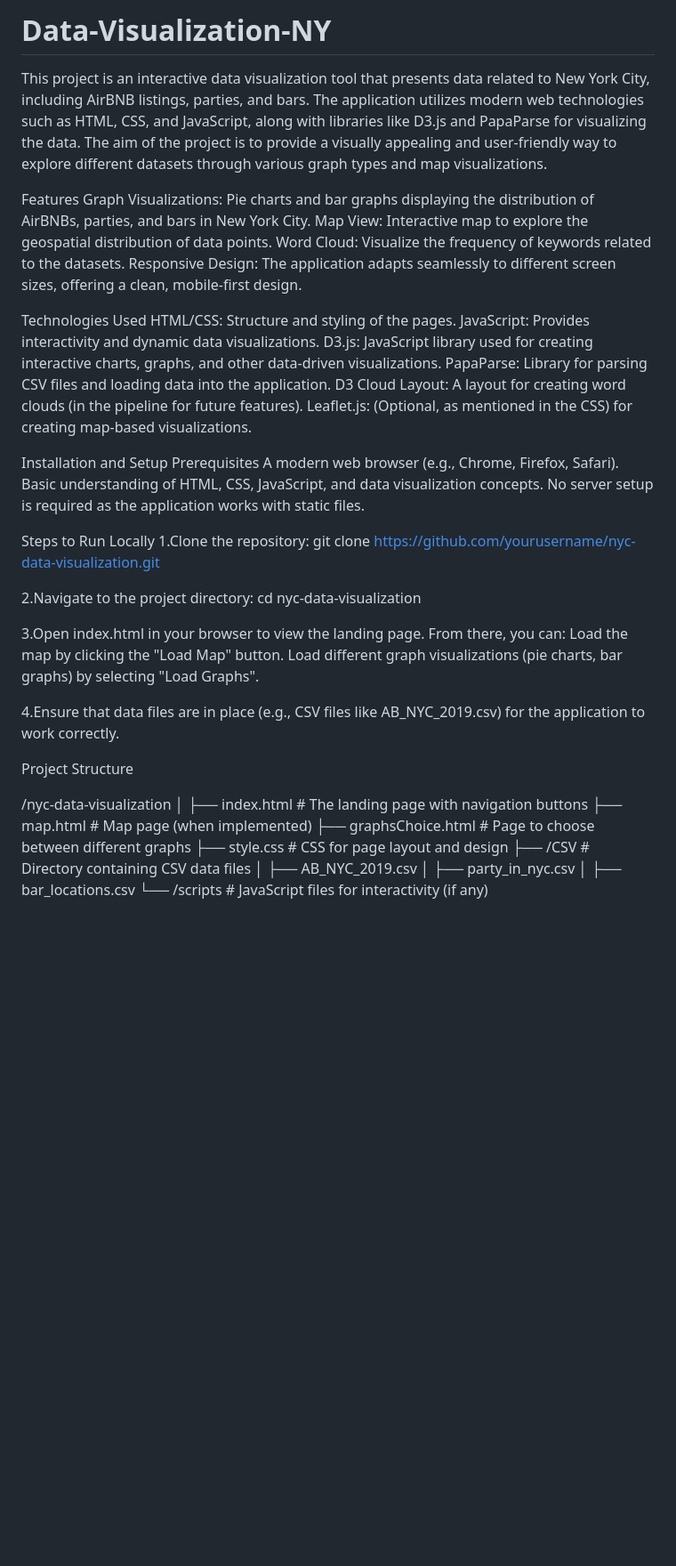
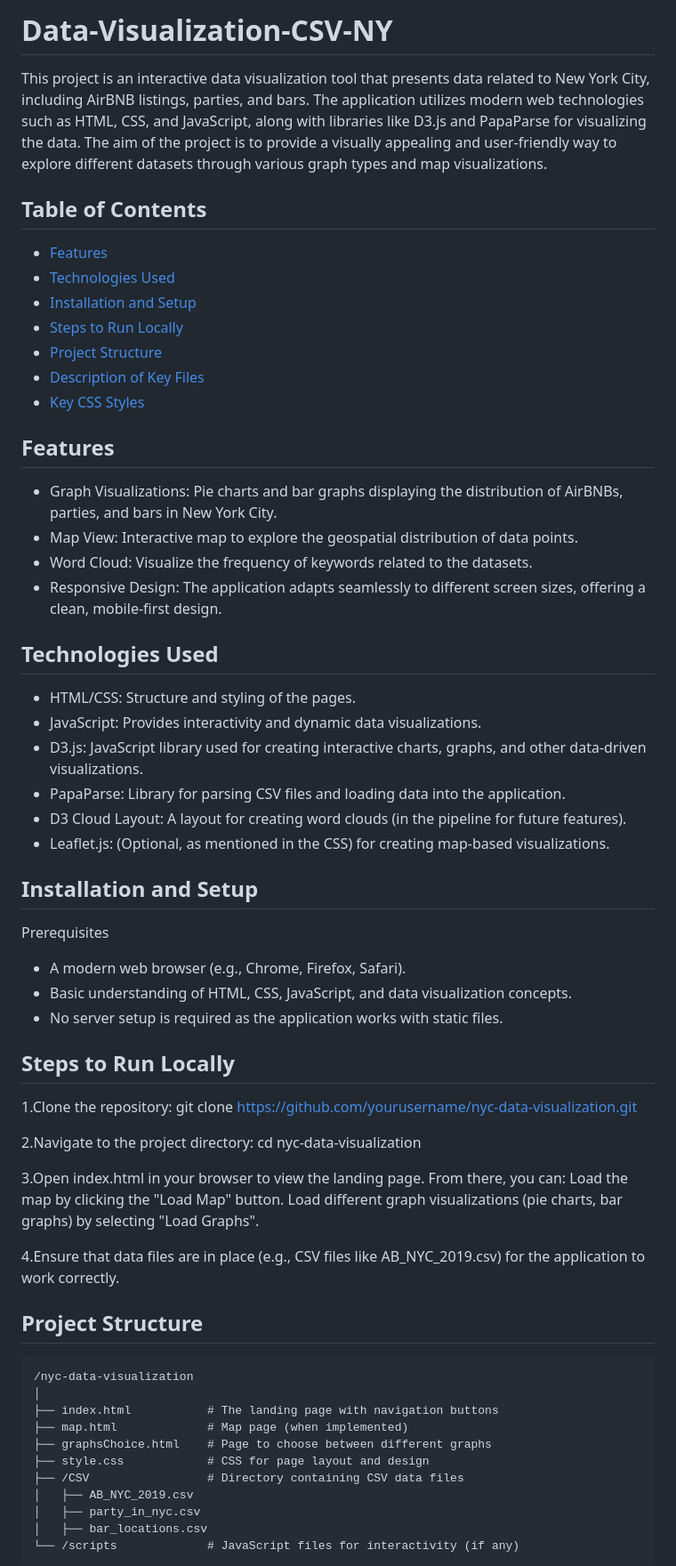
Before and after one commit to ABuljko/Data-Visualization-CSV-NY, a Markdown page: README.md, the part around one of its changes. Shown at 89% size. Rendered like a GitHub page; blank space fills up the shorter version.

Commit message:
Update README.md
Updated the README.md to make it more clean, elegant and organised

```diff
--- a/README.md
+++ b/README.md
@@ -1,27 +1,36 @@
-# Data-Visualization-NY
+# Data-Visualization-CSV-NY
 This project is an interactive data visualization tool that presents data related to New York City, including AirBNB listings, parties, and bars. The application utilizes modern web technologies such as HTML, CSS, and JavaScript, along with libraries like D3.js and PapaParse for visualizing the data. The aim of the project is to provide a visually appealing and user-friendly way to explore different datasets through various graph types and map visualizations.
 
-Features
-  Graph Visualizations: Pie charts and bar graphs displaying the distribution of AirBNBs, parties, and bars in New York City.
-  Map View: Interactive map to explore the geospatial distribution of data points.
-  Word Cloud: Visualize the frequency of keywords related to the datasets.
-  Responsive Design: The application adapts seamlessly to different screen sizes, offering a clean, mobile-first design.
+## Table of Contents
+- [Features](#features)
+- [Technologies Used](#technologies-used)
+- [Installation and Setup](#installation-and-setup)
+- [Steps to Run Locally](#steps-to-run-locally)
+- [Project Structure](#project-structure)
+- [Description of Key Files](#description-of-key-files)
+- [Key CSS Styles](#key-css-styles)
 
-Technologies Used
-  HTML/CSS: Structure and styling of the pages.
-  JavaScript: Provides interactivity and dynamic data visualizations.
-    D3.js: JavaScript library used for creating interactive charts, graphs, and other data-driven visualizations.
-    PapaParse: Library for parsing CSV files and loading data into the application.
-    D3 Cloud Layout: A layout for creating word clouds (in the pipeline for future features).
-    Leaflet.js: (Optional, as mentioned in the CSS) for creating map-based visualizations.
+## Features
+  - Graph Visualizations: Pie charts and bar graphs displaying the distribution of AirBNBs, parties, and bars in New York City.
+  - Map View: Interactive map to explore the geospatial distribution of data points.
+  - Word Cloud: Visualize the frequency of keywords related to the datasets.
+  - Responsive Design: The application adapts seamlessly to different screen sizes, offering a clean, mobile-first design.
 
-Installation and Setup
+## Technologies Used
+  - HTML/CSS: Structure and styling of the pages.
+  - JavaScript: Provides interactivity and dynamic data visualizations.
+  - D3.js: JavaScript library used for creating interactive charts, graphs, and other data-driven visualizations.
+  - PapaParse: Library for parsing CSV files and loading data into the application.
+  - D3 Cloud Layout: A layout for creating word clouds (in the pipeline for future features).
+  - Leaflet.js: (Optional, as mentioned in the CSS) for creating map-based visualizations.
+
+## Installation and Setup
   Prerequisites
-    A modern web browser (e.g., Chrome, Firefox, Safari).
-    Basic understanding of HTML, CSS, JavaScript, and data visualization concepts.
-    No server setup is required as the application works with static files.
+  - A modern web browser (e.g., Chrome, Firefox, Safari).
+  - Basic understanding of HTML, CSS, JavaScript, and data visualization concepts.
+  - No server setup is required as the application works with static files.
 
-Steps to Run Locally
+## Steps to Run Locally
 1.Clone the repository:
 git clone https://github.com/yourusername/nyc-data-visualization.git
 
@@ -34,17 +43,17 @@ Load different graph visualizations (pie charts, bar graphs) by selecting "Load
 
 4.Ensure that data files are in place (e.g., CSV files like AB_NYC_2019.csv) for the application to work correctly.
 
-Project Structure
+## Project Structure
 
-/nyc-data-visualization
-│
-├── index.html           # The landing page with navigation buttons
-├── map.html             # Map page (when implemented)
-├── graphsChoice.html    # Page to choose between different graphs
-├── style.css            # CSS for page layout and design
-├── /CSV                 # Directory containing CSV data files
-│   ├── AB_NYC_2019.csv
-│   ├── party_in_nyc.csv
-│   ├── bar_locations.csv
-└── /scripts             # JavaScript files for interactivity (if any)
+    /nyc-data-visualization
+    │
+    ├── index.html           # The landing page with navigation buttons
+    ├── map.html             # Map page (when implemented)
+    ├── graphsChoice.html    # Page to choose between different graphs
+    ├── style.css            # CSS for page layout and design
+    ├── /CSV                 # Directory containing CSV data files
+    │   ├── AB_NYC_2019.csv
+    │   ├── party_in_nyc.csv
+    │   ├── bar_locations.csv
+    └── /scripts             # JavaScript files for interactivity (if any)
 
```
Also changed, not shown: other parts of README.md (+17 -17 lines).
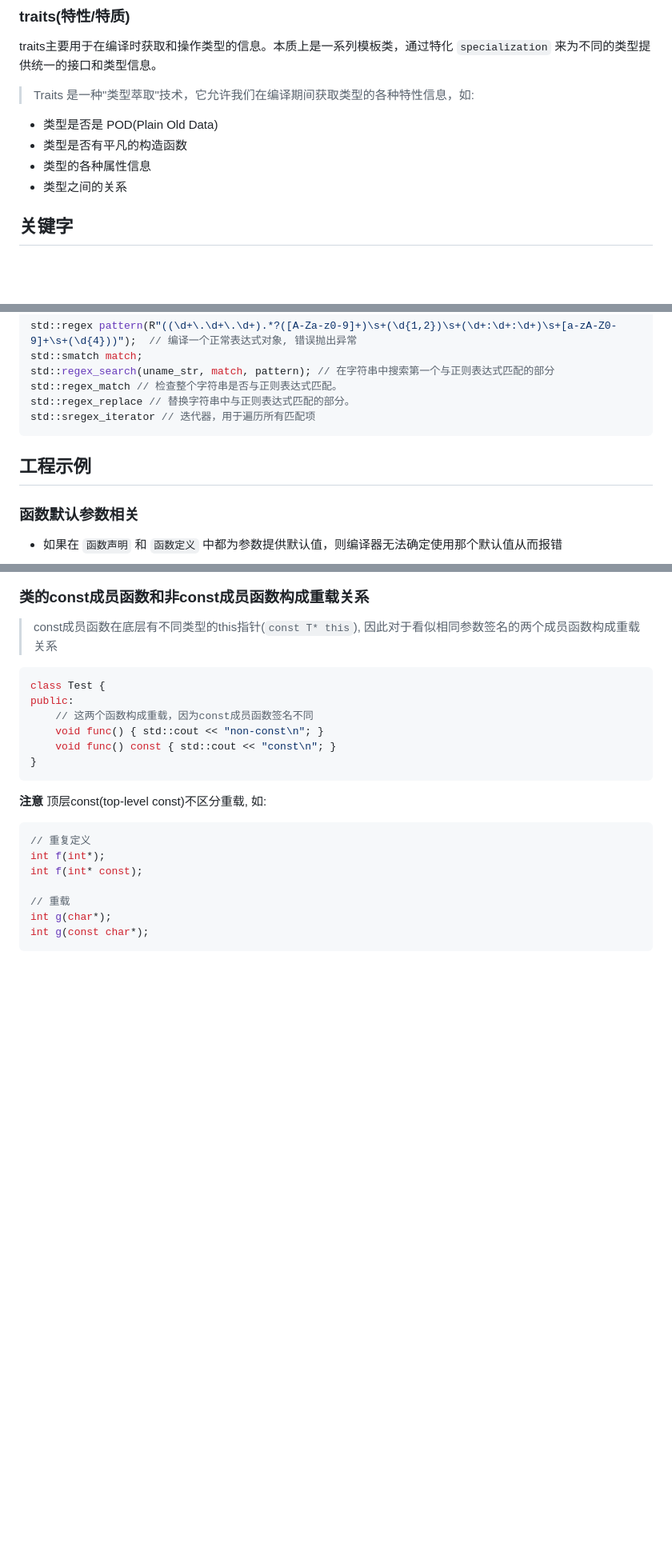
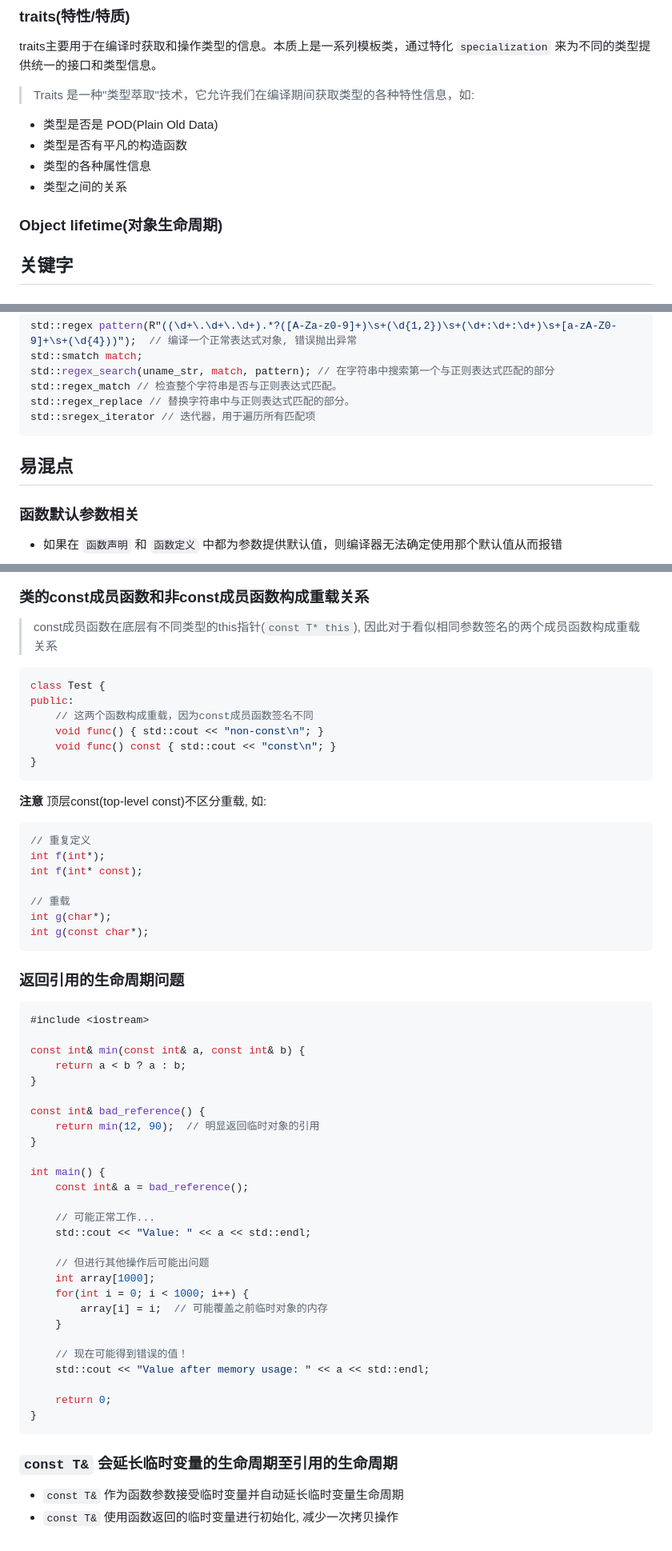
Before and after one commit to YZSH-HSZY/original-blog, a Markdown page: C、C++/c++_tutorial.md, 3 parts joined by grey strips. Shown: that part at 80% size. Rendered like a GitHub page; blank space fills up the shorter version.

````diff
--- a/C、C++/c++_tutorial.md
+++ b/C、C++/c++_tutorial.md
@@ -173,6 +173,7 @@ traits主要用于在编译时获取和操作类型的信息。本质上是一
 - 类型的各种属性信息
 - 类型之间的关系
 
+### Object lifetime(对象生命周期)
 
 ## 关键字
 
@@ -378,7 +379,8 @@ std::regex_match // 检查整个字符串是否与正则表达式匹配。
 std::regex_replace // 替换字符串中与正则表达式匹配的部分。
 std::sregex_iterator // 迭代器，用于遍历所有匹配项
 ```
-## 工程示例
+
+## 易混点
 
 ### 函数默认参数相关
 
@@ -406,3 +408,40 @@ int f(int* const);
 int g(char*);
 int g(const char*);
 ```
+
+### 返回引用的生命周期问题
+
+```cpp
+#include <iostream>
+
+const int& min(const int& a, const int& b) {
+    return a < b ? a : b;
+}
+
+const int& bad_reference() {
+    return min(12, 90);  // 明显返回临时对象的引用
+}
+
+int main() {
+    const int& a = bad_reference();
+
+    // 可能正常工作...
+    std::cout << "Value: " << a << std::endl;
+
+    // 但进行其他操作后可能出问题
+    int array[1000];
+    for(int i = 0; i < 1000; i++) {
+        array[i] = i;  // 可能覆盖之前临时对象的内存
+    }
+
+    // 现在可能得到错误的值！
+    std::cout << "Value after memory usage: " << a << std::endl;
+
+    return 0;
+}
+```
+
+### `const T&` 会延长临时变量的生命周期至引用的生命周期
+
+- `const T&` 作为函数参数接受临时变量并自动延长临时变量生命周期
+- `const T&` 使用函数返回的临时变量进行初始化, 减少一次拷贝操作
````
Also changed, not shown: open-project/OpenCamp/qemu_learn.md (+92 -0 lines).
══════════
__DIRECTIONS FOR THIS TASK__. Pictures do not go in the copy; print every entry exactly as it stands.

__EXPECTED ANSWER__.
Before and after one commit to ABuljko/Data-Visualization-CSV-NY, a Markdown page: README.md, the part around one of its changes. Shown at 89% size. Rendered like a GitHub page; blank space fills up the shorter version.

Commit message:
Update README.md
Updated the README.md to make it more clean, elegant and organised

```diff
--- a/README.md
+++ b/README.md
@@ -1,27 +1,36 @@
-# Data-Visualization-NY
+# Data-Visualization-CSV-NY
 This project is an interactive data visualization tool that presents data related to New York City, including AirBNB listings, parties, and bars. The application utilizes modern web technologies such as HTML, CSS, and JavaScript, along with libraries like D3.js and PapaParse for visualizing the data. The aim of the project is to provide a visually appealing and user-friendly way to explore different datasets through various graph types and map visualizations.
 
-Features
-  Graph Visualizations: Pie charts and bar graphs displaying the distribution of AirBNBs, parties, and bars in New York City.
-  Map View: Interactive map to explore the geospatial distribution of data points.
-  Word Cloud: Visualize the frequency of keywords related to the datasets.
-  Responsive Design: The application adapts seamlessly to different screen sizes, offering a clean, mobile-first design.
+## Table of Contents
+- [Features](#features)
+- [Technologies Used](#technologies-used)
+- [Installation and Setup](#installation-and-setup)
+- [Steps to Run Locally](#steps-to-run-locally)
+- [Project Structure](#project-structure)
+- [Description of Key Files](#description-of-key-files)
+- [Key CSS Styles](#key-css-styles)
 
-Technologies Used
-  HTML/CSS: Structure and styling of the pages.
-  JavaScript: Provides interactivity and dynamic data visualizations.
-    D3.js: JavaScript library used for creating interactive charts, graphs, and other data-driven visualizations.
-    PapaParse: Library for parsing CSV files and loading data into the application.
-    D3 Cloud Layout: A layout for creating word clouds (in the pipeline for future features).
-    Leaflet.js: (Optional, as mentioned in the CSS) for creating map-based visualizations.
+## Features
+  - Graph Visualizations: Pie charts and bar graphs displaying the distribution of AirBNBs, parties, and bars in New York City.
+  - Map View: Interactive map to explore the geospatial distribution of data points.
+  - Word Cloud: Visualize the frequency of keywords related to the datasets.
+  - Responsive Design: The application adapts seamlessly to different screen sizes, offering a clean, mobile-first design.
 
-Installation and Setup
+## Technologies Used
+  - HTML/CSS: Structure and styling of the pages.
+  - JavaScript: Provides interactivity and dynamic data visualizations.
+  - D3.js: JavaScript library used for creating interactive charts, graphs, and other data-driven visualizations.
+  - PapaParse: Library for parsing CSV files and loading data into the application.
+  - D3 Cloud Layout: A layout for creating word clouds (in the pipeline for future features).
+  - Leaflet.js: (Optional, as mentioned in the CSS) for creating map-based visualizations.
+
+## Installation and Setup
   Prerequisites
-    A modern web browser (e.g., Chrome, Firefox, Safari).
-    Basic understanding of HTML, CSS, JavaScript, and data visualization concepts.
-    No server setup is required as the application works with static files.
+  - A modern web browser (e.g., Chrome, Firefox, Safari).
+  - Basic understanding of HTML, CSS, JavaScript, and data visualization concepts.
+  - No server setup is required as the application works with static files.
 
-Steps to Run Locally
+## Steps to Run Locally
 1.Clone the repository:
 git clone https://github.com/yourusername/nyc-data-visualization.git
 
@@ -34,17 +43,17 @@ Load different graph visualizations (pie charts, bar graphs) by selecting "Load
 
 4.Ensure that data files are in place (e.g., CSV files like AB_NYC_2019.csv) for the application to work correctly.
 
-Project Structure
+## Project Structure
 
-/nyc-data-visualization
-│
-├── index.html           # The landing page with navigation buttons
-├── map.html             # Map page (when implemented)
-├── graphsChoice.html    # Page to choose between different graphs
-├── style.css            # CSS for page layout and design
-├── /CSV                 # Directory containing CSV data files
-│   ├── AB_NYC_2019.csv
-│   ├── party_in_nyc.csv
-│   ├── bar_locations.csv
-└── /scripts             # JavaScript files for interactivity (if any)
+    /nyc-data-visualization
+    │
+    ├── index.html           # The landing page with navigation buttons
+    ├── map.html             # Map page (when implemented)
+    ├── graphsChoice.html    # Page to choose between different graphs
+    ├── style.css            # CSS for page layout and design
+    ├── /CSV                 # Directory containing CSV data files
+    │   ├── AB_NYC_2019.csv
+    │   ├── party_in_nyc.csv
+    │   ├── bar_locations.csv
+    └── /scripts             # JavaScript files for interactivity (if any)
 
```
Also changed, not shown: other parts of README.md (+17 -17 lines).
Before and after one commit to YZSH-HSZY/original-blog, a Markdown page: C、C++/c++_tutorial.md, 3 parts joined by grey strips. Shown: that part at 80% size. Rendered like a GitHub page; blank space fills up the shorter version.

````diff
--- a/C、C++/c++_tutorial.md
+++ b/C、C++/c++_tutorial.md
@@ -173,6 +173,7 @@ traits主要用于在编译时获取和操作类型的信息。本质上是一
 - 类型的各种属性信息
 - 类型之间的关系
 
+### Object lifetime(对象生命周期)
 
 ## 关键字
 
@@ -378,7 +379,8 @@ std::regex_match // 检查整个字符串是否与正则表达式匹配。
 std::regex_replace // 替换字符串中与正则表达式匹配的部分。
 std::sregex_iterator // 迭代器，用于遍历所有匹配项
 ```
-## 工程示例
+
+## 易混点
 
 ### 函数默认参数相关
 
@@ -406,3 +408,40 @@ int f(int* const);
 int g(char*);
 int g(const char*);
 ```
+
+### 返回引用的生命周期问题
+
+```cpp
+#include <iostream>
+
+const int& min(const int& a, const int& b) {
+    return a < b ? a : b;
+}
+
+const int& bad_reference() {
+    return min(12, 90);  // 明显返回临时对象的引用
+}
+
+int main() {
+    const int& a = bad_reference();
+
+    // 可能正常工作...
+    std::cout << "Value: " << a << std::endl;
+
+    // 但进行其他操作后可能出问题
+    int array[1000];
+    for(int i = 0; i < 1000; i++) {
+        array[i] = i;  // 可能覆盖之前临时对象的内存
+    }
+
+    // 现在可能得到错误的值！
+    std::cout << "Value after memory usage: " << a << std::endl;
+
+    return 0;
+}
+```
+
+### `const T&` 会延长临时变量的生命周期至引用的生命周期
+
+- `const T&` 作为函数参数接受临时变量并自动延长临时变量生命周期
+- `const T&` 使用函数返回的临时变量进行初始化, 减少一次拷贝操作
````
Also changed, not shown: open-project/OpenCamp/qemu_learn.md (+92 -0 lines).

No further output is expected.